Riding the comfort trend
With sales gains accelerating over the past four quarters, Crocs (NASDAQ:CROX) is experiencing unprecedented growth thanks to consumers’ heightened focus on comfort. In the most recent quarter, revenue soared 93.3%, as Crocs registered record sales of $641 million in the three-month period that ended June 30. The company’s famous clogs accounted for 74% of business, with sandals and Jibbitz (customizable shoe charms) being other key product categories.
Crocs has really shown adeptness at boosting its brand relevance, relying on social media and digital channels, as well as influencer campaigns and collaborations, to drive consumer awareness.
“We were the first footwear brand to market an augmented reality experience on TikTok, with our hashtag #GetCrocd challenge, featuring try-on sandals and clogs with Jibbitz. Globally, this drove over eight billion views and over one million uses of the hashtag,” CEO Andrew Rees said on the earnings call. Crocs also recently worked on partnerships with Justin Bieber and Spanish luxury fashion house Balenciaga.
Direct-to-consumer revenue, consisting of items moved on the company’s website or through its own stores, represented more than 50% of sales in the quarter. And Crocs’ 61.7% gross margin, which is higher than Nike‘s, is truly remarkable given that the average selling price during Q2 was just $21.84. The operating margin of 30.5% is stellar as well.
Management believes that Asia, and particularly China, is the next major growth opportunity. Crocs will deploy the same branding and marketing strategy that’s working so well here in the U.S., leaning heavily on digital and social media to drum up interest.
Crocs is certainly firing on all cylinders today, but investors are right to wonder whether this is just a short-lived pandemic surge or something more sustainable. Based on the smart moves the company is making, this $9 billion mid-cap stock could be winning for a long time.
Beating its discount-store peers
You wouldn’t expect a brick-and-mortar retailer to be in this discussion, but Five Below (NASDAQ:FIVE), with its 1,121 nationwide stores and 51.7% year-over-year sales growth, definitely warrants an investment today. The discount store chain’s stock, up 344% over the past five years, has advanced much faster than that of bigger rivals Dollar General and Dollar Tree.
Five Below focuses on teens and tweens, offering a wide assortment of items such as beauty products, clothing, and home décor, all priced below $5. And the business has a Five Beyond section for merchandise higher than $5, utilizing a treasure-hunt shopping atmosphere that encourages consumers to spend extra time in the store. It’s no wonder that the average customer visits a Five Below 10 times and buys 60 different items per year. What’s more, the annual household income of these customers is $73,000, so the company isn’t just attracting the most budget-conscious consumers.
Over the past decade, Five Below has been opening new stores at breakneck speed, more than quintupling its footprint since 2011. And management thinks the U.S. can eventually handle 2,500 locations, which would be more than twice the current number.
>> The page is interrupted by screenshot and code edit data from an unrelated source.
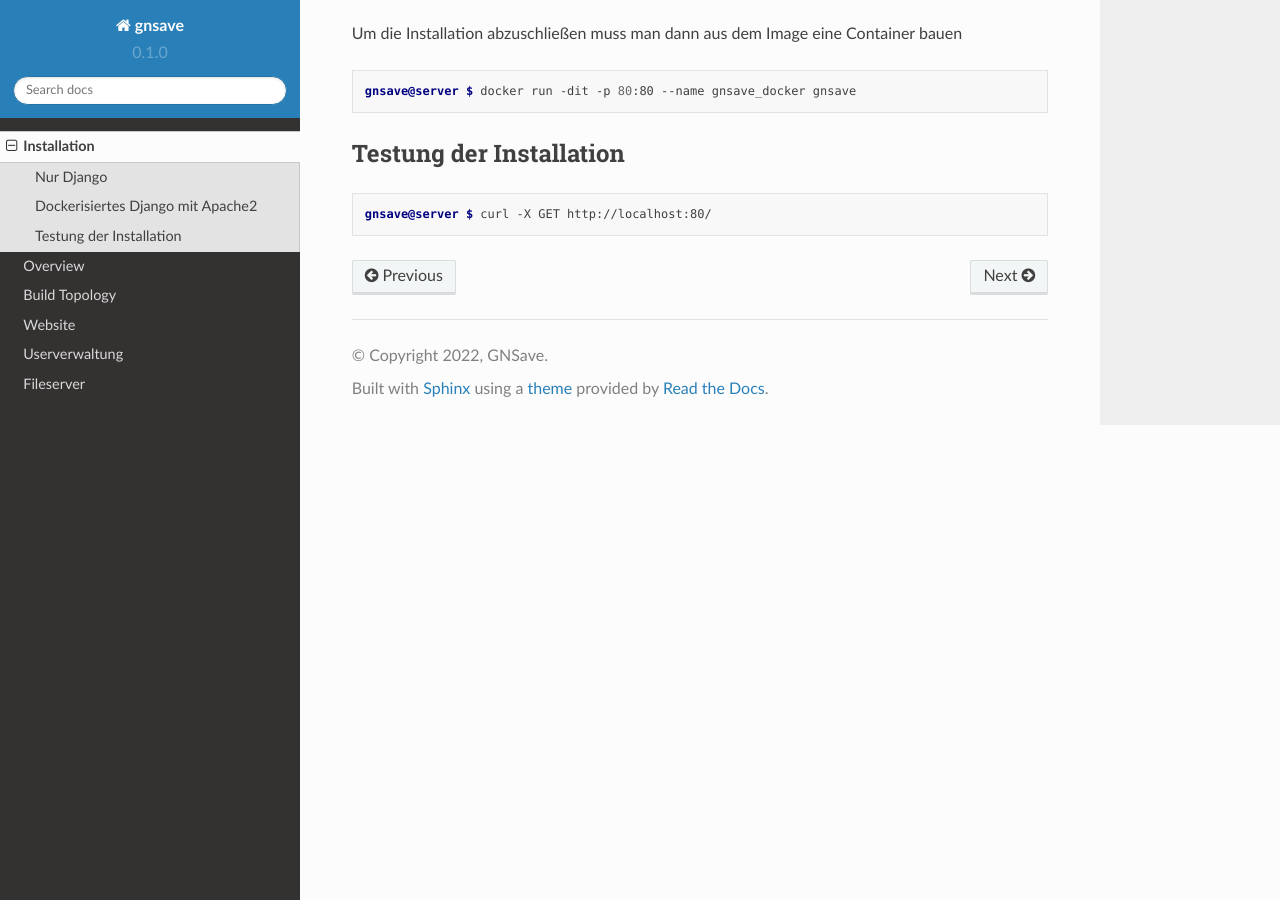
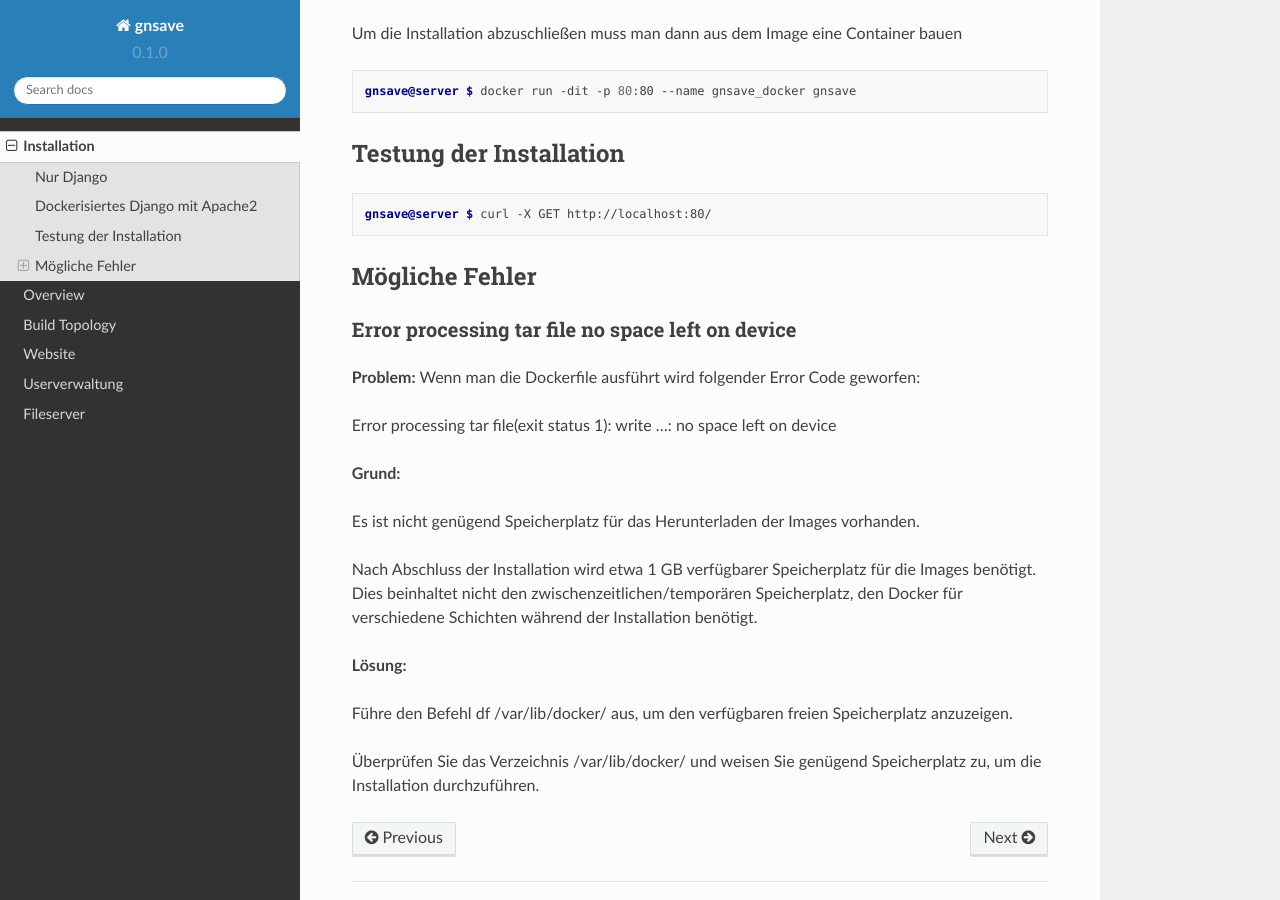
Before and after one commit to gnsave/GNSave, a Sphinx documentation site: the page built from docs/source/installation.rst, in a window 1280 px wide and 900 px high, scrolled down 989 px. Built offline with Sphinx 7.4.7 and the Read the Docs theme 2.0.0, drawn with Linux system fonts in a browser that asks for light colours.

Commit message:
Fehlermeldungen hinzugefügt

```diff
--- a/docs/source/installation.rst
+++ b/docs/source/installation.rst
@@ -61,3 +61,27 @@ Testung der Installation
 .. code-block:: console
 
    gnsave@server $ curl -X GET http://localhost:80/
+
+
+Mögliche Fehler
+----------------
+
+Error processing tar file no space left on device
+^^^^^^^^^^^^^^^^^^^^^^^^^^^^^^^^^^^^^^^^^^^^^^^^^^^^^^^^^^^^
+
+**Problem:**
+Wenn man die Dockerfile ausführt wird folgender Error Code geworfen:
+
+Error processing tar file(exit status 1): write ...: no space left on device
+
+**Grund:**
+
+Es ist nicht genügend Speicherplatz für das Herunterladen der Images vorhanden.
+
+Nach Abschluss der Installation wird etwa 1 GB verfügbarer Speicherplatz für die Images benötigt.  Dies beinhaltet nicht den zwischenzeitlichen/temporären Speicherplatz, den Docker für verschiedene Schichten während der Installation benötigt.
+
+**Lösung:**
+
+Führe den Befehl df /var/lib/docker/ aus, um den verfügbaren freien Speicherplatz anzuzeigen.
+
+Überprüfen Sie das Verzeichnis /var/lib/docker/ und weisen Sie genügend Speicherplatz zu, um die Installation durchzuführen.
```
This makes a lot of financial sense, though, given that each store generates more than $2.1 million in annual sales volume. Furthermore, when analyzing the initial build-out cost of a new store versus its year-one profitability, Five Below sees an outstanding 150% return on investment.
Wall Street analysts are expecting earnings to skyrocket 200% from fiscal 2020 through fiscal 2023, signaling a very bullish view of the company’s prospects. With all the negative talk of the demise of physical retail, Five Below stands out by carving a niche within the sector. Adding this dominant business to your portfolio is a sound financial decision.
This article represents the opinion of the writer, who may disagree with the “official” recommendation position of a Motley Fool premium advisory service. We’re motley! Questioning an investing thesis — even one of our own — helps us all think critically about investing and make decisions that help us become smarter, happier, and richer.